New owner watches the trendsHallmark store changes hands
By: Scott Wente, South Washington County Bulletin
The challenging thing about the gift shop business is that nobody
“It’s not like the grocery store where you have to go every week, and so we work hard to make it more exciting and more fun to keep people coming back regularly,” said Brad Boogren, who now runs the store at 7282 E. Point Douglas Road near Rainbow Foods and American Motorsports Bar and Grill.
Rubber bands in all colors and shapes that kids like to trade and Japanese collectible erasers are the hot items right now, he said.
Boogren, along with partner Jon Goodrich, bought the Cottage Grove store and the Hastings Hallmark store from Ric and Judy Claydon on July 1.
Boogren may have some new stores, but the Cottage Grove resident is definitely not new to the business.
His parents owned a drug store in St. Paul, which expanded to include a Hallmark section in the mid-‘70s, and then Boogren opened his own Hallmark Gold Crown store in White Bear Lake in 1988.
“I grew up in the business, basically,” he said.
The St. Paul store ultimately sold its business to CVS/pharmacy and closed, so Boogren’s company, Borgstrom’s Hallmark (named for the original owner of the St. Paul drug store) now owns three shops.

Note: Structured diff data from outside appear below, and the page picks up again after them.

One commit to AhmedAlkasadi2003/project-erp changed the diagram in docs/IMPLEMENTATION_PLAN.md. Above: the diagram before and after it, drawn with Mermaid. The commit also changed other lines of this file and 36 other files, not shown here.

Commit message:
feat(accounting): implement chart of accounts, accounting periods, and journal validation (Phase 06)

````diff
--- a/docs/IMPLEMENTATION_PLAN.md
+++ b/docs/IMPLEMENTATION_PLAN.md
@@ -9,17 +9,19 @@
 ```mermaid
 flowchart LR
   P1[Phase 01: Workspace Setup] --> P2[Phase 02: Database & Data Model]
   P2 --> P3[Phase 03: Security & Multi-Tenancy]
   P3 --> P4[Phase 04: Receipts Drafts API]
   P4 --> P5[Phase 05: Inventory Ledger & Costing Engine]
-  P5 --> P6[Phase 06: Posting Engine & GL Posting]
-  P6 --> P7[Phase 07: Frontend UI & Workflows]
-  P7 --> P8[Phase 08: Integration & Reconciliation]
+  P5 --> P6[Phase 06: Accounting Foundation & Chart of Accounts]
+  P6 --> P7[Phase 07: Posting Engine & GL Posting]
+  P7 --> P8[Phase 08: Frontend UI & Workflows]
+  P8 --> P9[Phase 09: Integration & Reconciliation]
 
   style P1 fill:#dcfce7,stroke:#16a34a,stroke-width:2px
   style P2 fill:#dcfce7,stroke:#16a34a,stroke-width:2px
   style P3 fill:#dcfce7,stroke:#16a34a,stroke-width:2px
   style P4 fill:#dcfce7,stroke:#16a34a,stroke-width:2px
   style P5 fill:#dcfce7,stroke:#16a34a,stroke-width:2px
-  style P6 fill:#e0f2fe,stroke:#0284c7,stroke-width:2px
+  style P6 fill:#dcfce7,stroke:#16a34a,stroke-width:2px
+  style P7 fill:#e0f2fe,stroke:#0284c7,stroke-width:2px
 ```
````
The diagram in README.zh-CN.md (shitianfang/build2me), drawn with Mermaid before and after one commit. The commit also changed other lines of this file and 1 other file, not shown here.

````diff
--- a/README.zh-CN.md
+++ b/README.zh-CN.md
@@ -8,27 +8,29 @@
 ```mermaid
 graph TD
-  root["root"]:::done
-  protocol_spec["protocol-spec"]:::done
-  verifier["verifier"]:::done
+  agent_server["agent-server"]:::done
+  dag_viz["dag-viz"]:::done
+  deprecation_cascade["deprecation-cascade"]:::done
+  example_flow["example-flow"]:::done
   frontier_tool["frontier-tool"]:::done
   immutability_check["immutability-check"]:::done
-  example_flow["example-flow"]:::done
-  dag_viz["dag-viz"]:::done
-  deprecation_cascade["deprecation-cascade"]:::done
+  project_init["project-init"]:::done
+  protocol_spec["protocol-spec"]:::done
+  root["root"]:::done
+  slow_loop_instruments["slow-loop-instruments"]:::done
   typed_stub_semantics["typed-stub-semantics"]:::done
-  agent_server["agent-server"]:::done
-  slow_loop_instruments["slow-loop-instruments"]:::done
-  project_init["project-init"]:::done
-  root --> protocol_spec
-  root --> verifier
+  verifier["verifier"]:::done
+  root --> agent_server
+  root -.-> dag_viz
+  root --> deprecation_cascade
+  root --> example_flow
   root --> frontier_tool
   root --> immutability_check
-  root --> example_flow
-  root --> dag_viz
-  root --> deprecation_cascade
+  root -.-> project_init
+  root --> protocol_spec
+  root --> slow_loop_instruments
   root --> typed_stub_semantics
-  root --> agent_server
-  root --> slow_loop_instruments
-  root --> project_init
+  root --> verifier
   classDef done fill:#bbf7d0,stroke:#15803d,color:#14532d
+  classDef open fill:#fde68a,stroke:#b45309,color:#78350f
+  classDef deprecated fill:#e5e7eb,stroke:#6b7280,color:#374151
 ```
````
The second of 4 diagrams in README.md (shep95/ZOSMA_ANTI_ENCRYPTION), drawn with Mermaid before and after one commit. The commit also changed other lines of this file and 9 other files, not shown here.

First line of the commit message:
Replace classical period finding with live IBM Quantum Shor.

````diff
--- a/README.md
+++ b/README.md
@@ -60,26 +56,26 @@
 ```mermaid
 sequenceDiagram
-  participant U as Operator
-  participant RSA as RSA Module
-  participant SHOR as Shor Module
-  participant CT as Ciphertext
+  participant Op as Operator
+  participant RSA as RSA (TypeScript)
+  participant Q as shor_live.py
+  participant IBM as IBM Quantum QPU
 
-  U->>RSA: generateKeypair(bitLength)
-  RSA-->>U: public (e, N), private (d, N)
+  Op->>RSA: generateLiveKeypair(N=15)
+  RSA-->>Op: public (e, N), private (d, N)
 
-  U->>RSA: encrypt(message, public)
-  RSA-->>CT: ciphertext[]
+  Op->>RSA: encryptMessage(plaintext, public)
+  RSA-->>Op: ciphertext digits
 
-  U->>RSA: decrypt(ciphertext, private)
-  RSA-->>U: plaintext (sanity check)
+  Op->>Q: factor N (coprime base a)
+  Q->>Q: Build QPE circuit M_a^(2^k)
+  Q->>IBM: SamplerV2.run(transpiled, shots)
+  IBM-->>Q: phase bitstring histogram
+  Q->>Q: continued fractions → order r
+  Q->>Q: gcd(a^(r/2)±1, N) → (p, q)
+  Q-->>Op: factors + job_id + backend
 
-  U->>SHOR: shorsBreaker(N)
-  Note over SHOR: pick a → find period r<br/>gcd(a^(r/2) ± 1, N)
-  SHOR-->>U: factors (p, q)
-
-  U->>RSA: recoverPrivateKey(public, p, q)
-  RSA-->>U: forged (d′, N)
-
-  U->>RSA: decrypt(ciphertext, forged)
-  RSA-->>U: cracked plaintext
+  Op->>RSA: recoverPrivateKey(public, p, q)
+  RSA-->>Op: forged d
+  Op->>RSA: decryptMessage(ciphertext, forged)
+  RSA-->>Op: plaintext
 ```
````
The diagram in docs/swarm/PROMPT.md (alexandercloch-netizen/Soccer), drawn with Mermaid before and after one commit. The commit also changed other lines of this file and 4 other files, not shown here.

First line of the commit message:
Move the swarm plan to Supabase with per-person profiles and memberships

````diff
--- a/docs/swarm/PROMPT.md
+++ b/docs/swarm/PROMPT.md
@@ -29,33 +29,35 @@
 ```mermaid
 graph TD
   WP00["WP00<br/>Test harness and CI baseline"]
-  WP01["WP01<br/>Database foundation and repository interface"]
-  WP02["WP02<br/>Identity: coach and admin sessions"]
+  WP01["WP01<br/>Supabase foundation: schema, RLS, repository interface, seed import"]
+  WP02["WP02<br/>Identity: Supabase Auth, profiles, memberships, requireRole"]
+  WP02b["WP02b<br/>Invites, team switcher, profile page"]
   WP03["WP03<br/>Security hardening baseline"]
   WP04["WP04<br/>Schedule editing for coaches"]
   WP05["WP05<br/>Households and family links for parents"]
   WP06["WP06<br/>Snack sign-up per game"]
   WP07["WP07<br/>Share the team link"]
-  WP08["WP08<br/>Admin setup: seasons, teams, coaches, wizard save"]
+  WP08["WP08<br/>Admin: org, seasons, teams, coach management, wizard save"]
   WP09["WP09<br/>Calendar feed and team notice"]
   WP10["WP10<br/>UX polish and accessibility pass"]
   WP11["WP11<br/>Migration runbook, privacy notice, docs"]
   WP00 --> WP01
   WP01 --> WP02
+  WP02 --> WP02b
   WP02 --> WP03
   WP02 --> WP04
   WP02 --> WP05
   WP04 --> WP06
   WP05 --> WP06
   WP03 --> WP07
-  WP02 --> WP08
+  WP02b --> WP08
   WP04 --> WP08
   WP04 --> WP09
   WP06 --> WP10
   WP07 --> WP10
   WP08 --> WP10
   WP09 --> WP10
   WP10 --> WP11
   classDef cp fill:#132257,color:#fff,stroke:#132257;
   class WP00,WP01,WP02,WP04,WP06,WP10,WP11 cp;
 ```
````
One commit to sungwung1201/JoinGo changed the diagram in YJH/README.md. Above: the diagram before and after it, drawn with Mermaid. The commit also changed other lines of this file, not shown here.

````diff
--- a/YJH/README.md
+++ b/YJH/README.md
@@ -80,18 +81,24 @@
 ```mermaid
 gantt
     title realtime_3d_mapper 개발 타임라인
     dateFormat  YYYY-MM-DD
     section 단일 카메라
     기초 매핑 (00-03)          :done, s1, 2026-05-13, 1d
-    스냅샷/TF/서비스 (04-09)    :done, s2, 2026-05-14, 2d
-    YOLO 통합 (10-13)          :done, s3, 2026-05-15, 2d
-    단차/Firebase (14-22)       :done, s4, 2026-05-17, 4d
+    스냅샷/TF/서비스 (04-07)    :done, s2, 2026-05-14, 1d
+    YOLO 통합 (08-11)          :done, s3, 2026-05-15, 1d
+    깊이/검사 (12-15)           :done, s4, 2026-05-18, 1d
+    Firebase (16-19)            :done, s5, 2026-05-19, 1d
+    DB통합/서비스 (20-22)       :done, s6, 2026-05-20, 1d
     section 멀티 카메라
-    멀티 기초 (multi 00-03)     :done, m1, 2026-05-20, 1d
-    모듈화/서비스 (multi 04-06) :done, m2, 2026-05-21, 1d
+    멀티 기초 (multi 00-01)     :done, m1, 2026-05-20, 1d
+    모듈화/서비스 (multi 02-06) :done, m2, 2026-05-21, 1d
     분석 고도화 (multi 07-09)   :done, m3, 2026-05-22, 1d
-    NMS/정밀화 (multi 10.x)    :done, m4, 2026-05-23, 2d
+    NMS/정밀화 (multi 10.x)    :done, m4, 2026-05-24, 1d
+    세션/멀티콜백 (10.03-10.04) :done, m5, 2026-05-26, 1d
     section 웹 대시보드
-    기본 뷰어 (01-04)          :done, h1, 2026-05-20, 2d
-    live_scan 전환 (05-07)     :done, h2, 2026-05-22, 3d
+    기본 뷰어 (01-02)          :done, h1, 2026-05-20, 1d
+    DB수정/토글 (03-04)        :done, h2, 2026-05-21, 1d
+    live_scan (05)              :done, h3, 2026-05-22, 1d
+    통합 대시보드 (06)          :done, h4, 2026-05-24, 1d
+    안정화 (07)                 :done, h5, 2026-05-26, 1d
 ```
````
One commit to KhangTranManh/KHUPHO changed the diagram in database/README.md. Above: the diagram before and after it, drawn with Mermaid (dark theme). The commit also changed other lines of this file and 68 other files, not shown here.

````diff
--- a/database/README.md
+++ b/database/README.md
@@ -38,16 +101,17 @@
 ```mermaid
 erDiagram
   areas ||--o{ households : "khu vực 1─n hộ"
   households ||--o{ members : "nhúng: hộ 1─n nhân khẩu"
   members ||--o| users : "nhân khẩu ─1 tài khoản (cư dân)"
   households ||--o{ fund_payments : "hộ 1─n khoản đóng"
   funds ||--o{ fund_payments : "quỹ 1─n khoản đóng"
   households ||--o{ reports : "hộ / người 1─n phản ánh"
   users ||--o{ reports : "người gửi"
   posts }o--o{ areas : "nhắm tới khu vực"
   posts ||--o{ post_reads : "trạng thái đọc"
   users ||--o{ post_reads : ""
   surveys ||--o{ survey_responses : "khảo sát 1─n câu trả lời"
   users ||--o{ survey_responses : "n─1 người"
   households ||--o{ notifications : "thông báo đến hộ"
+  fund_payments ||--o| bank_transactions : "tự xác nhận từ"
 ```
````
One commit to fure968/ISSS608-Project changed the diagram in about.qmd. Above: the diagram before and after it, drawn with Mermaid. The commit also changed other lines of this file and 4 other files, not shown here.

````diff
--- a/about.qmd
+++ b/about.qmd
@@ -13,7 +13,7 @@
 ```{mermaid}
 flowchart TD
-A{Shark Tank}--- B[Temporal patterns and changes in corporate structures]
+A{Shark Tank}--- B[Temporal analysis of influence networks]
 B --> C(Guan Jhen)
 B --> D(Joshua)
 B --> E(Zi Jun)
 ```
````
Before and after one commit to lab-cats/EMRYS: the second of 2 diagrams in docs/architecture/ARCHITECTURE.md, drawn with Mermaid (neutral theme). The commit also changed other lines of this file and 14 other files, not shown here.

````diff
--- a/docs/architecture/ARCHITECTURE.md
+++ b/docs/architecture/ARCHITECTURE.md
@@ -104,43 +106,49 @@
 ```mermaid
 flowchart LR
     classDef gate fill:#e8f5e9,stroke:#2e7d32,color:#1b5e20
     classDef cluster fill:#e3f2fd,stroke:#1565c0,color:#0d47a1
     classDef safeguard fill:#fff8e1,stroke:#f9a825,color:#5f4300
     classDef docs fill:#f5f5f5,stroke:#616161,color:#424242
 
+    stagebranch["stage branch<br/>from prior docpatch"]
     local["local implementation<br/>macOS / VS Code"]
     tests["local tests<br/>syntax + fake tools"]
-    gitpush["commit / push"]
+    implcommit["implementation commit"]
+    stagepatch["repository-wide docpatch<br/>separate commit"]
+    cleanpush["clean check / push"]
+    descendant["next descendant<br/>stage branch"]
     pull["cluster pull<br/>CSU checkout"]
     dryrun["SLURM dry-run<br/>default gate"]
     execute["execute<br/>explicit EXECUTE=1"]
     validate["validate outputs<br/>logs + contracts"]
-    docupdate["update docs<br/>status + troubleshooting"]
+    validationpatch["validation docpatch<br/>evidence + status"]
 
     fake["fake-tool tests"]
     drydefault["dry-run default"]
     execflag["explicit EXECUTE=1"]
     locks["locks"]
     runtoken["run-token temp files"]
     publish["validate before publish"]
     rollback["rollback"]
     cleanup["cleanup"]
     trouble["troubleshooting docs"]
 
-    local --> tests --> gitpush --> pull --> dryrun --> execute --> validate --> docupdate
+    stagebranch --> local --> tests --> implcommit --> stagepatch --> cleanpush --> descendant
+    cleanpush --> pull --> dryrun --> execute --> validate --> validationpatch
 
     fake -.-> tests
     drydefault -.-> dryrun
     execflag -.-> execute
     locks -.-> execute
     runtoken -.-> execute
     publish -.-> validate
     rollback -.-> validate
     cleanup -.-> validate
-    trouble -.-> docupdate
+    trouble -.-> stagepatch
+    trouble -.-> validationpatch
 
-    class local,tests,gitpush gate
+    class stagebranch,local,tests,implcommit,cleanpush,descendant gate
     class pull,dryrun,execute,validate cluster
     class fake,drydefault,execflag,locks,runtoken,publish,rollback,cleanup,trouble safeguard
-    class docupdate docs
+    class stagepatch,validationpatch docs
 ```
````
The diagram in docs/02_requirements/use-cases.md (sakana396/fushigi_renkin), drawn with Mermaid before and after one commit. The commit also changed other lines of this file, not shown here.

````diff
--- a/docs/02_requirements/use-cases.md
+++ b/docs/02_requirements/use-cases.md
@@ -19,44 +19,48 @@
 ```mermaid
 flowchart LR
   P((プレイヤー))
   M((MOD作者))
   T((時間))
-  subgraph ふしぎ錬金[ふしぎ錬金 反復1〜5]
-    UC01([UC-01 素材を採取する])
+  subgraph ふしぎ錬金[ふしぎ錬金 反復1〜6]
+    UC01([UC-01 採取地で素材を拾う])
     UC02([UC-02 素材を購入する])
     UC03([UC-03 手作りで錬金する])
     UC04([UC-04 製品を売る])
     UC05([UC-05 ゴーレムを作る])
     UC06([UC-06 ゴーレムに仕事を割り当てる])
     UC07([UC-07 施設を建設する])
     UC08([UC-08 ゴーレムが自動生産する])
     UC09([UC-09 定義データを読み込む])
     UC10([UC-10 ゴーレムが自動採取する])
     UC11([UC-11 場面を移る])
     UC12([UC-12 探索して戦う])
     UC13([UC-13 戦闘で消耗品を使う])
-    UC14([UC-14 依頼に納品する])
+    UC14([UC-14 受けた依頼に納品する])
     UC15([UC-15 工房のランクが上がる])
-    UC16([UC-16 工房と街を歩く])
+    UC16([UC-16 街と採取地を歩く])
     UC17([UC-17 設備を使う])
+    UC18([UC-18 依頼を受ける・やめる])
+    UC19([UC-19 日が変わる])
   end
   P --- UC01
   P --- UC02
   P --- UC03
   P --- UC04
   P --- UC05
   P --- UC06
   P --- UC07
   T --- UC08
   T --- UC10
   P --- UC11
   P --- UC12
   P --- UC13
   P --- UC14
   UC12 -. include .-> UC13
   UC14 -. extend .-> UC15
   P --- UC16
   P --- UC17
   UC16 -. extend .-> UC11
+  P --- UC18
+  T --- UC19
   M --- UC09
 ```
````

“It’s a fun business, because we’re really about people sharing their emotions and sharing their feelings,” Boogren said. “It’s a rewarding thing.”
The gift shop business is not without its challenges, Boogren said.
Sales of greeting cards and collectibles have slowed over the past 10 years, due in part to eBay, which gave collectors an alternative to standing in line at stores.
Instead, the store is selling more women’s fashion accessories like purses, scarves and jewelry, kids items like the rubber bands and erasers and technology-driven products like recordable cards and storybooks.
The global economy also affects the business. Labor and shipping container shortages in China have already delayed his fall shipment by about two weeks, he said.
“You don’t realize how one little business — a gift shop — can actually be involved in the whole global economic system,” he said.
The Hallmark store is located near empty retail space that once housed Home Depot and the CGAA Bingo Hall. That concerned Boogren a little, but he said it reassured him that his other neighbors, American Motorsports Bar and Grill and MGM Liquor Warehouse seemed to be successful.
Still, he said he’d be happy to see something move into the Home Depot site soon, and he plans to stay busy keeping up with the “next big thing” and stocking it in his stores.
“Every time I think I have things figured out, something changes,” he said. “That’s what makes it exciting, because it’s always new and different.”